Sana Hamze knew it would be controversial when she asked The Citadel, the historic military college in South Carolina, for an exception to the uniform rule: She wanted to wear a hijab because of her faith.
"I knew it would be an uproar, just because of how Muslims are portrayed in the media now," she said. But she was surprised how soon word leaked out that an accepted student had requested a religious accommodation and how intense the reaction was.

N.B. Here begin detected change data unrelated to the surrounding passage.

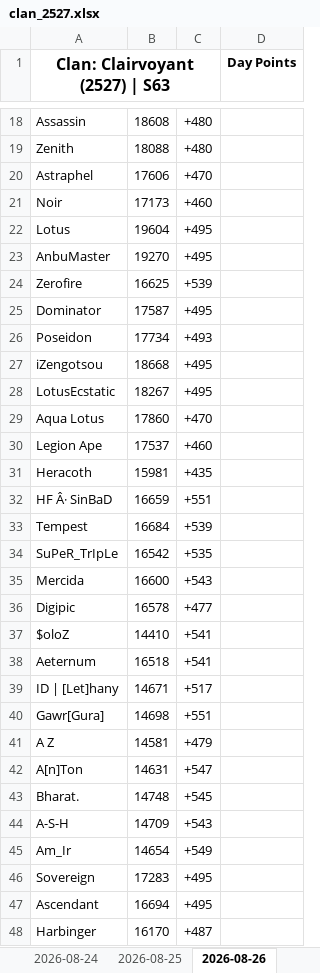
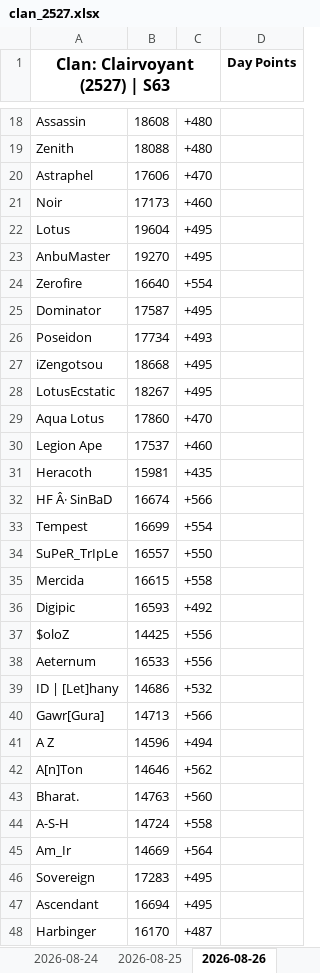
Before and after one commit to nixervo/Clairvoyant-Reps, an Excel workbook: clan_2527.xlsx, sheet 2026-08-26, drawn as a sheet; only a part is shown, gaps mark what is left out; values as stored, in another font and other column widths than the file's, no borders; the diff covers the shown part only; the diff names each change by its address in the sheet, - before the commit and + after, or states it on an @@ line.

```diff
--- a/clan_2527.xlsx (sheet 2026-08-26)
+++ b/clan_2527.xlsx (sheet 2026-08-26)
-B24: 16625
+B24: 16640
-C24: +539
+C24: +554
-B32: 16659
+B32: 16674
-C32: +551
+C32: +566
-B33: 16684
+B33: 16699
-C33: +539
+C33: +554
-B34: 16542
+B34: 16557
-C34: +535
+C34: +550
-B35: 16600
+B35: 16615
-C35: +543
+C35: +558
-B36: 16578
+B36: 16593
-C36: +477
+C36: +492
-B37: 14410
+B37: 14425
-C37:C38: +541
+C37:C38: +556
-B38: 16518
+B38: 16533
-B39: 14671
+B39: 14686
-C39: +517
+C39: +532
-B40: 14698
+B40: 14713
-C40: +551
+C40: +566
-B41: 14581
+B41: 14596
-C41: +479
+C41: +494
-B42: 14631
+B42: 14646
-C42: +547
+C42: +562
-B43: 14748
+B43: 14763
-C43: +545
+C43: +560
-B44: 14709
+B44: 14724
-C44: +543
+C44: +558
-B45: 14654
+B45: 14669
-C45: +549
+C45: +564
```
Also changed, not shown: 1 added row, 1 removed row and 12 edited cells elsewhere in this sheet, 5 other files.
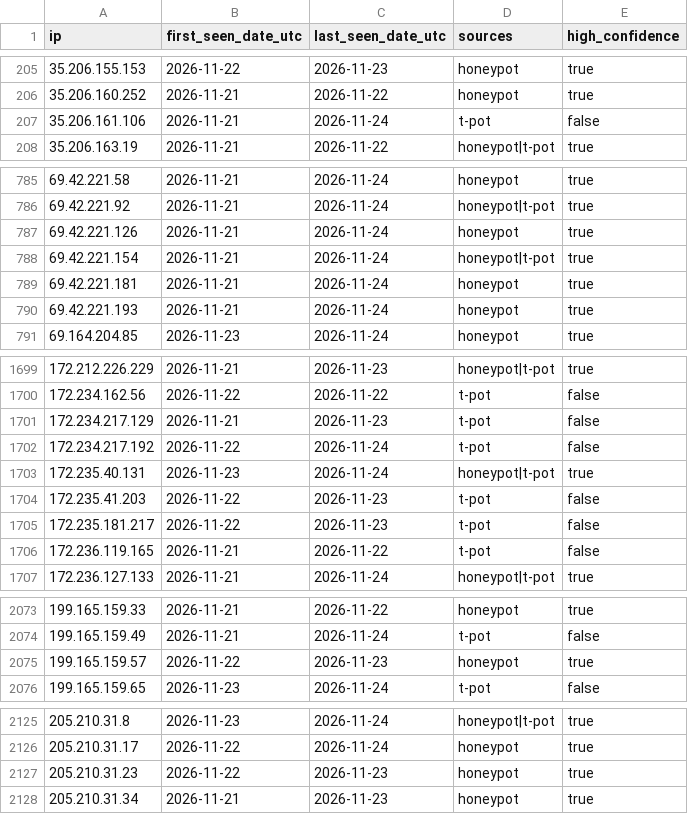
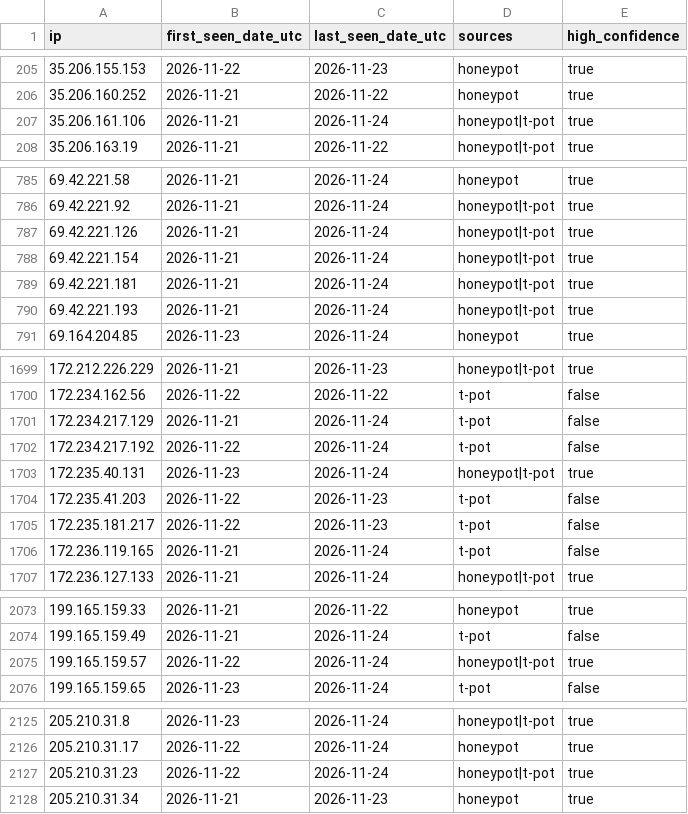
Before and after one commit to kotivahdit/blocklist, a CSV file: ipv4-all-7d.csv, drawn as a sheet; only a part is shown, gaps mark what is left out; the diff covers the shown part only.

```diff
--- a/ipv4-all-7d.csv
+++ b/ipv4-all-7d.csv
@@ -206,3 +206,3 @@ ip,first_seen_date_utc,last_seen_date_utc,sources,high_confidence
 35.206.160.252,2026-11-21,2026-11-22,honeypot,true
-35.206.161.106,2026-11-21,2026-11-24,t-pot,false
+35.206.161.106,2026-11-21,2026-11-24,honeypot|t-pot,true
 35.206.163.19,2026-11-21,2026-11-22,honeypot|t-pot,true
@@ -786,6 +786,6 @@ ip,first_seen_date_utc,last_seen_date_utc,sources,high_confidence
 69.42.221.92,2026-11-21,2026-11-24,honeypot|t-pot,true
-69.42.221.126,2026-11-21,2026-11-24,honeypot,true
+69.42.221.126,2026-11-21,2026-11-24,honeypot|t-pot,true
 69.42.221.154,2026-11-21,2026-11-24,honeypot|t-pot,true
-69.42.221.181,2026-11-21,2026-11-24,honeypot,true
-69.42.221.193,2026-11-21,2026-11-24,honeypot,true
+69.42.221.181,2026-11-21,2026-11-24,honeypot|t-pot,true
+69.42.221.193,2026-11-21,2026-11-24,honeypot|t-pot,true
 69.164.204.85,2026-11-23,2026-11-24,honeypot,true
@@ -1700,3 +1700,3 @@ ip,first_seen_date_utc,last_seen_date_utc,sources,high_confidence
 172.234.162.56,2026-11-22,2026-11-22,t-pot,false
-172.234.217.129,2026-11-21,2026-11-23,t-pot,false
+172.234.217.129,2026-11-21,2026-11-24,t-pot,false
 172.234.217.192,2026-11-22,2026-11-24,t-pot,false
@@ -1705,3 +1705,3 @@ ip,first_seen_date_utc,last_seen_date_utc,sources,high_confidence
 172.235.181.217,2026-11-22,2026-11-23,t-pot,false
-172.236.119.165,2026-11-21,2026-11-22,t-pot,false
+172.236.119.165,2026-11-21,2026-11-24,t-pot,false
 172.236.127.133,2026-11-21,2026-11-24,honeypot|t-pot,true
@@ -2074,3 +2074,3 @@ ip,first_seen_date_utc,last_seen_date_utc,sources,high_confidence
 199.165.159.49,2026-11-21,2026-11-24,t-pot,false
-199.165.159.57,2026-11-22,2026-11-23,honeypot,true
+199.165.159.57,2026-11-22,2026-11-24,honeypot|t-pot,true
 199.165.159.65,2026-11-23,2026-11-24,t-pot,false
@@ -2126,3 +2126,3 @@ ip,first_seen_date_utc,last_seen_date_utc,sources,high_confidence
 205.210.31.17,2026-11-22,2026-11-24,honeypot,true
-205.210.31.23,2026-11-22,2026-11-23,honeypot,true
+205.210.31.23,2026-11-22,2026-11-24,honeypot|t-pot,true
 205.210.31.34,2026-11-21,2026-11-23,honeypot,true
```
Also changed, not shown: 10 edited cells elsewhere in this file, misp/hashes.csv, 9 other files.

It made national headlines and generated debate about religious freedom, corps unity and the ideals of a system that requires uniforms to encourage cadets to work together and judge one another on character and leadership rather than individual preferences, habits and surface traits. Some talked about whether traditions were upheld because they embodied fundamental values or just because it had always been that way.